The Fifth Circuit Court of Appeals has upheld the District Court decision by Judge Reed O’Connor that the Affordable Care Act (ACA or ObamaCare) individual mandate to buy health insurance is unconstitutional.
In its opening summary, the Court quotes the perspective that the Act “has deprived patients nationwide of a competitive market for affordable high-deductible health insurance,” leaving “patients with no alternative to . . . skyrocketing premiums,” from the amicus brief filed by Association of American Physicians and Surgeons (AAPS) and Citizens’ Council for Health Freedom (CCHF). The decision is not based on this public-policy argument, which is outside the Court’s purview, but rather on questions of law.
The Court held that the plaintiffs have standing to bring this challenge: “the individual mandate injures both the individual plaintiffs, by requiring them to buy insurance that they do not want, and the state plaintiffs, by increasing their costs of complying with the reporting requirements that accompany the individual mandate.” It also held that “the individual mandate is unconstitutional because it can no longer be read as a tax, and there is no other constitutional provision that justifies this exercise of congressional power.”
The Court remanded the question of the constitutionality of the rest of the ACA to the district court for further consideration of whether the individual mandate is severable.
Patrice A. Harris, president of the American Medical Association (AMA), which filed an amicus brief supporting ACA, writes: “Today’s decision leaves important health insurance protections shrouded in uncertainty despite overwhelming public support.”
AAPS has held from the outset that ACA is unconstitutional because there is no power granted to the federal government to provide medical care or health insurance to all Americans, or to interfere in the state function of regulating insurance by imposing “minimum essential benefits.”
“When Congress ‘gives’ those ‘popular protections’ such as premium subsidies, guaranteed issue, and coverage mandates, it must first ‘take’ from others to pay for them,” states AAPS executive director Jane M. Orient. “The individual/mandate tax was one method. Other taxes and rules that outlaw affordable coverage are other methods. Is this forcible redistribution of resources constitutional?”

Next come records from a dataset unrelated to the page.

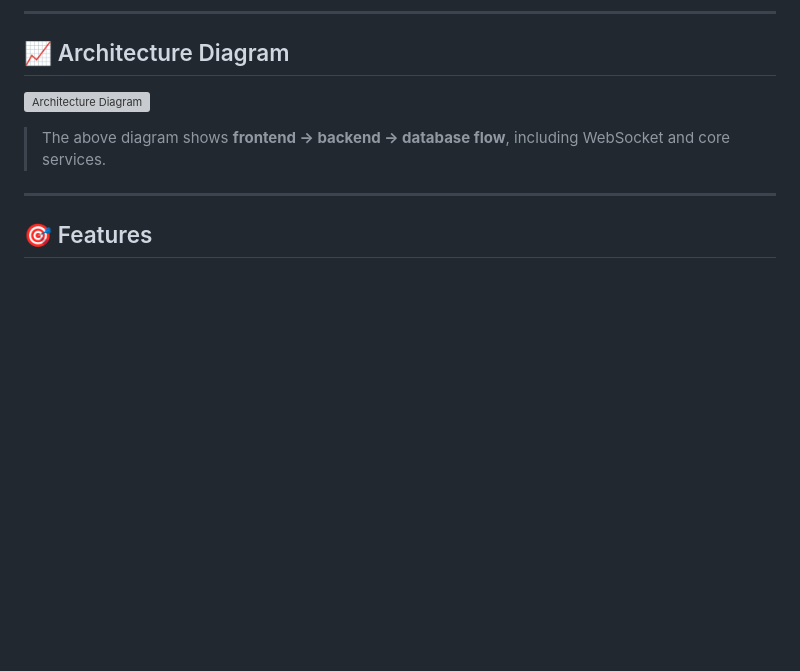
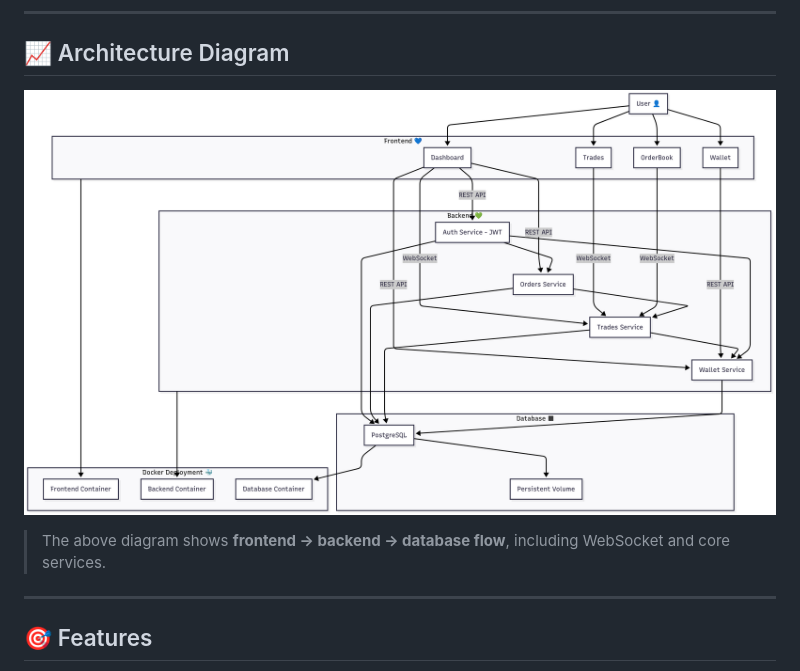
Before and after one commit to Subarna-kanti/Trading_Platform, a Markdown page: Readme.md, the part around the change. GitHub-like rendering; pictures changed too: docs/tech_architecture.png (added); blank space fills up the shorter version; grey boxes are pictures that could not be loaded.

Commit message:
added architecture diagram

```diff
--- a/Readme.md
+++ b/Readme.md
@@ -108,7 +108,7 @@ Trading_Platform/
 ---
 
 ## 📈 Architecture Diagram
-![Architecture Diagram](./docs/architecture_diagram.svg)
+![Architecture Diagram](docs/tech_architecture.png)
 
 > The above diagram shows **frontend → backend → database flow**, including WebSocket and core services.
 
```
Also changed, not shown: 1 other file.
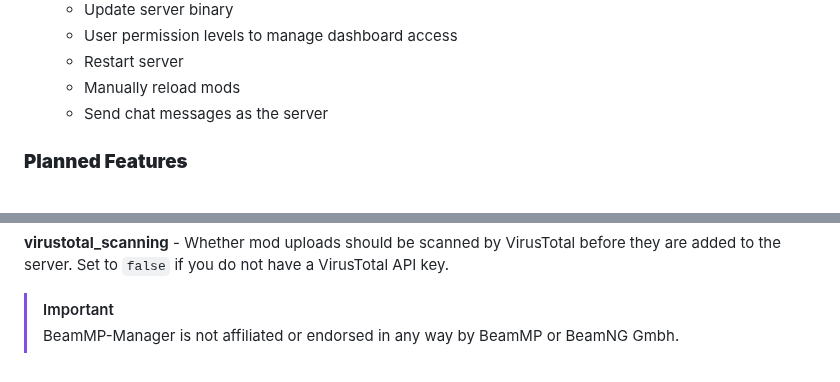
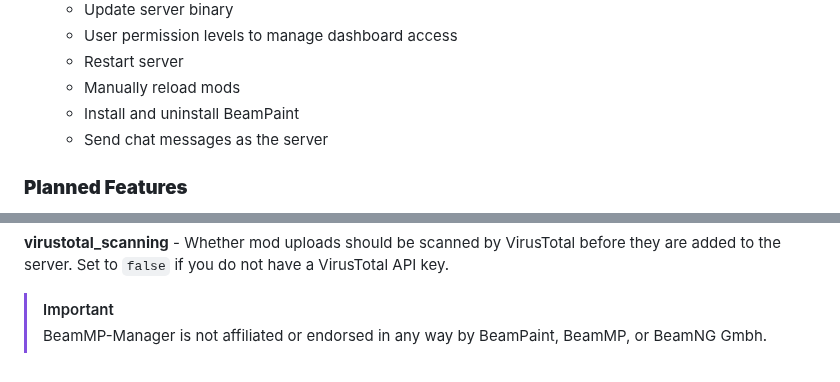
Before and after one commit to peterservices/BeamMP-Manager, a Markdown page: README.md, 2 parts joined by grey strips. Drawn GitHub-style.

```diff
--- a/README.md
+++ b/README.md
@@ -52,6 +52,7 @@ A configurable web-based manager for your BeamMP server using Discord as authent
   * User permission levels to manage dashboard access
   * Restart server
   * Manually reload mods
+  * Install and uninstall BeamPaint
   * Send chat messages as the server
 
 ### **Planned Features**
@@ -107,4 +108,4 @@ A configurable web-based manager for your BeamMP server using Discord as authent
 **virustotal_scanning** - Whether mod uploads should be scanned by VirusTotal before they are added to the server. Set to `false` if you do not have a VirusTotal API key.
 
 > [!IMPORTANT]
-> BeamMP-Manager is not affiliated or endorsed in any way by BeamMP or BeamNG Gmbh.
+> BeamMP-Manager is not affiliated or endorsed in any way by BeamPaint, BeamMP, or BeamNG Gmbh.
```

“The proper action by the district court,” she added, “would be to maintain its earlier ruling that the mandate is unseverable and thus the entire law is invalid.”
The Association of American Physicians and Surgeons (AAPS) is a national organization representing physicians in all specialties since 1943.